**Brief**
If a line of the data below holds the string "notebook", copy it.

**Record excerpts**
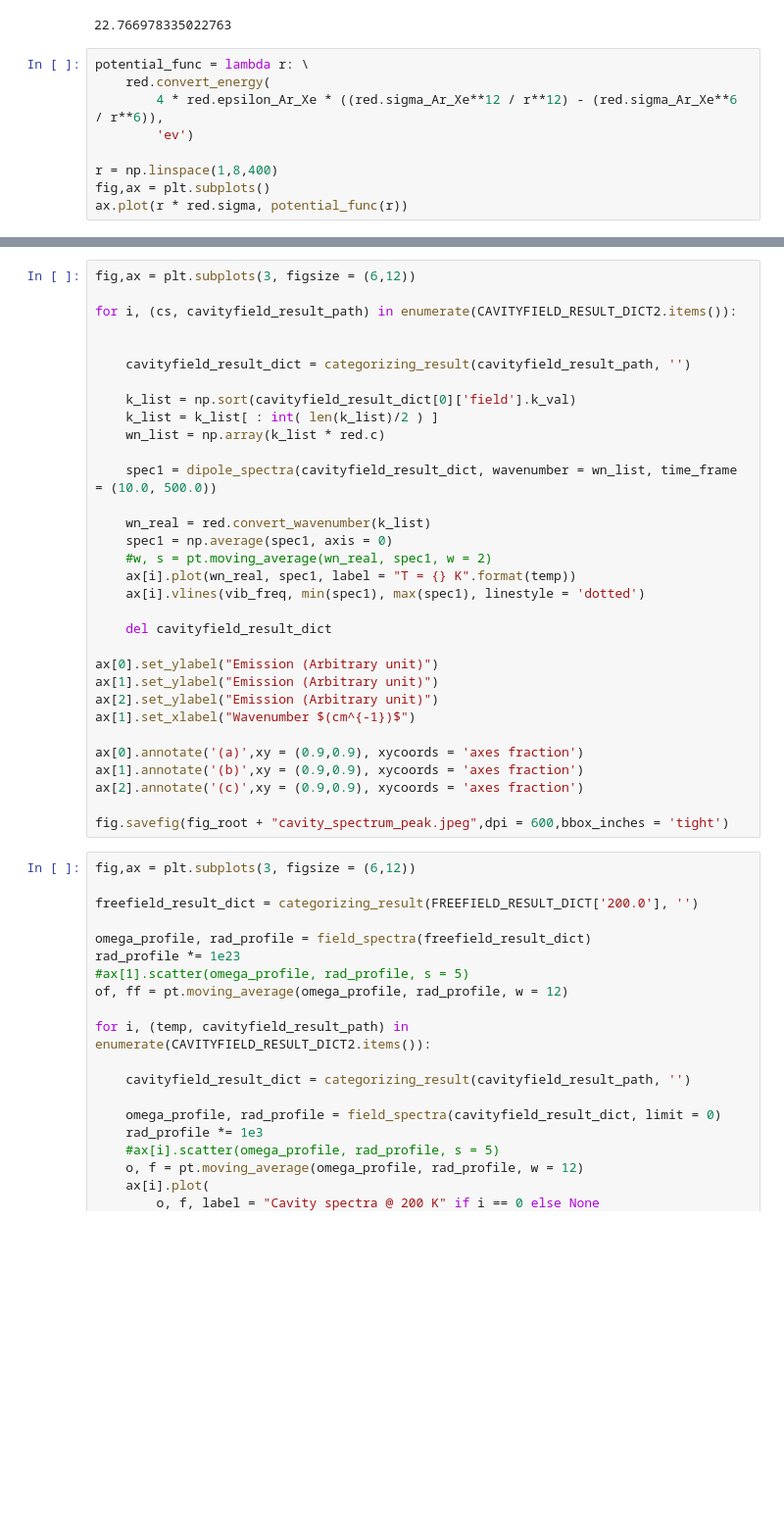
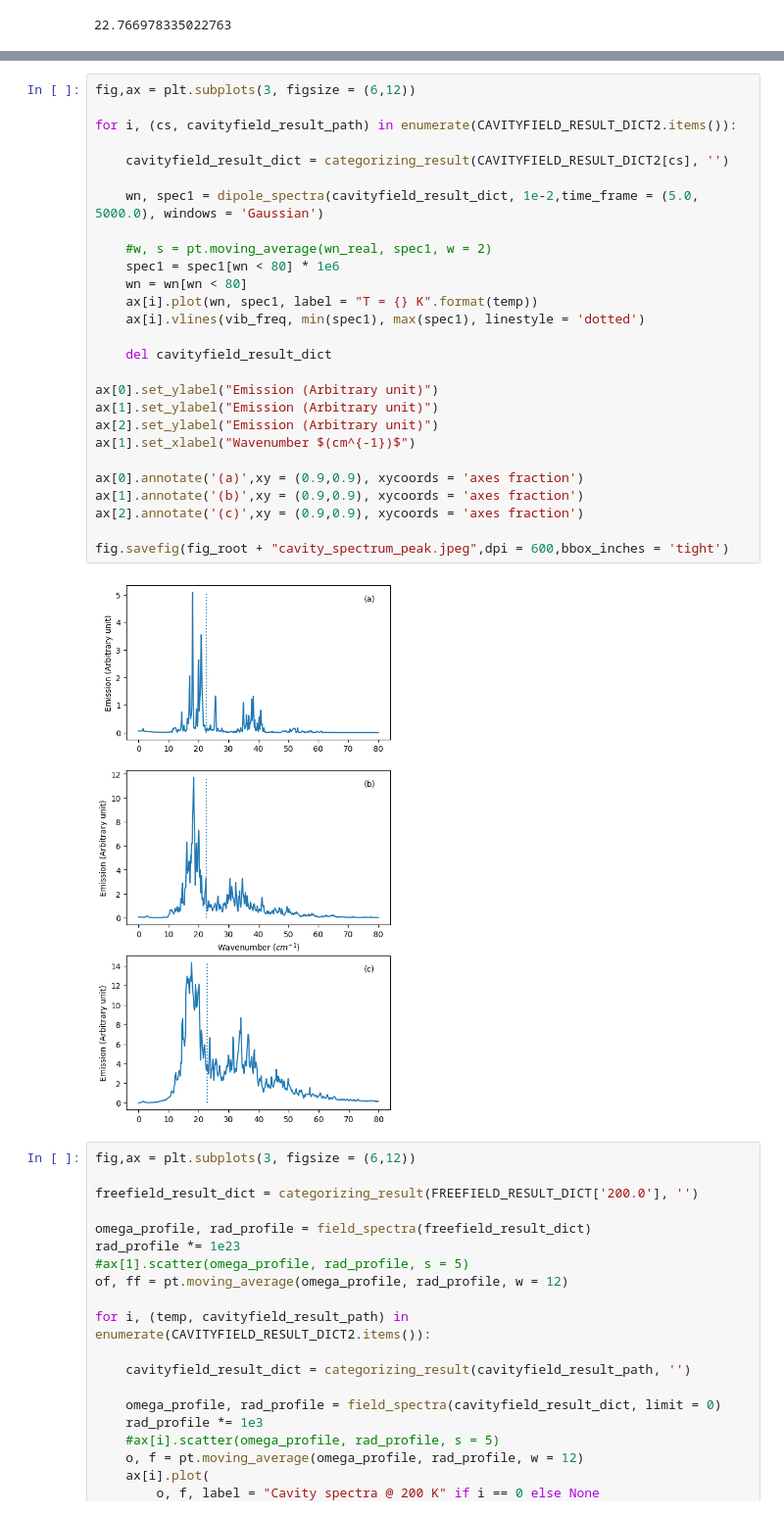
Before and after one commit to RibeiroGroup/Molecular-Dynamics-for-CIS, a Jupyter notebook: src/Plot-Copy1.ipynb, the cells around one changed output, grey strips where cells are left out. Shown at 98% size. Saved outputs shown, nothing was run; the diff lists cells and outputs as text; blank space fills up the shorter version.

```diff
--- a/src/Plot-Copy1.ipynb
+++ b/src/Plot-Copy1.ipynb
@@ -37,12 +37,3 @@ vib_freq = omega / (2 * np.pi * red.c * red.sigma)
 vib_freq
 # %% [output]
 22.766978335022763
-# %%
-potential_func = lambda r: \
-    red.convert_energy(
-        4 * red.epsilon_Ar_Xe * ((red.sigma_Ar_Xe**12 / r**12) - (red.sigma_Ar_Xe**6 / r**6)),
-        'ev')
-
-r = np.linspace(1,8,400)
-fig,ax = plt.subplots()
-ax.plot(r * red.sigma, potential_func(r))
@@ -268,35 +220,32 @@ fig.savefig(fig_root + "free_spectrum.jpeg",dpi = 600, bbox_inches = 'tight')
 # %%
 fig,ax = plt.subplots(3, figsize = (6,12))
 
 for i, (cs, cavityfield_result_path) in enumerate(CAVITYFIELD_RESULT_DICT2.items()):
 
+    cavityfield_result_dict = categorizing_result(CAVITYFIELD_RESULT_DICT2[cs], '')
 
-    cavityfield_result_dict = categorizing_result(cavityfield_result_path, '')
+    wn, spec1 = dipole_spectra(cavityfield_result_dict, 1e-2,time_frame = (5.0, 5000.0), windows = 'Gaussian')
 
-    k_list = np.sort(cavityfield_result_dict[0]['field'].k_val)
-    k_list = k_list[ : int( len(k_list)/2 ) ]
-    wn_list = np.array(k_list * red.c)
-
-    spec1 = dipole_spectra(cavityfield_result_dict, wavenumber = wn_list, time_frame = (10.0, 500.0))
-
-    wn_real = red.convert_wavenumber(k_list)
-    spec1 = np.average(spec1, axis = 0)
     #w, s = pt.moving_average(wn_real, spec1, w = 2)
-    ax[i].plot(wn_real, spec1, label = "T = {} K".format(temp))
+    spec1 = spec1[wn < 80] * 1e6
+    wn = wn[wn < 80]
+    ax[i].plot(wn, spec1, label = "T = {} K".format(temp))
     ax[i].vlines(vib_freq, min(spec1), max(spec1), linestyle = 'dotted')
 
     del cavityfield_result_dict
 
 ax[0].set_ylabel("Emission (Arbitrary unit)")
 ax[1].set_ylabel("Emission (Arbitrary unit)")
 ax[2].set_ylabel("Emission (Arbitrary unit)")
 ax[1].set_xlabel("Wavenumber $(cm^{-1})$")
 
 ax[0].annotate('(a)',xy = (0.9,0.9), xycoords = 'axes fraction')
 ax[1].annotate('(b)',xy = (0.9,0.9), xycoords = 'axes fraction')
 ax[2].annotate('(c)',xy = (0.9,0.9), xycoords = 'axes fraction')
 
 fig.savefig(fig_root + "cavity_spectrum_peak.jpeg",dpi = 600,bbox_inches = 'tight')
+# %% [output]
+[figure, added]
 # %%
 fig,ax = plt.subplots(3, figsize = (6,12))
 
```
Also changed, not shown: parts of 11 cells of this notebook, 8 other files.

**Written solution**
Before and after one commit to RibeiroGroup/Molecular-Dynamics-for-CIS, a Jupyter notebook: src/Plot-Copy1.ipynb, the cells around one changed output, grey strips where cells are left out. Shown at 98% size. Saved outputs shown, nothing was run; the diff lists cells and outputs as text; blank space fills up the shorter version.
Also changed, not shown: parts of 11 cells of this notebook, 8 other files.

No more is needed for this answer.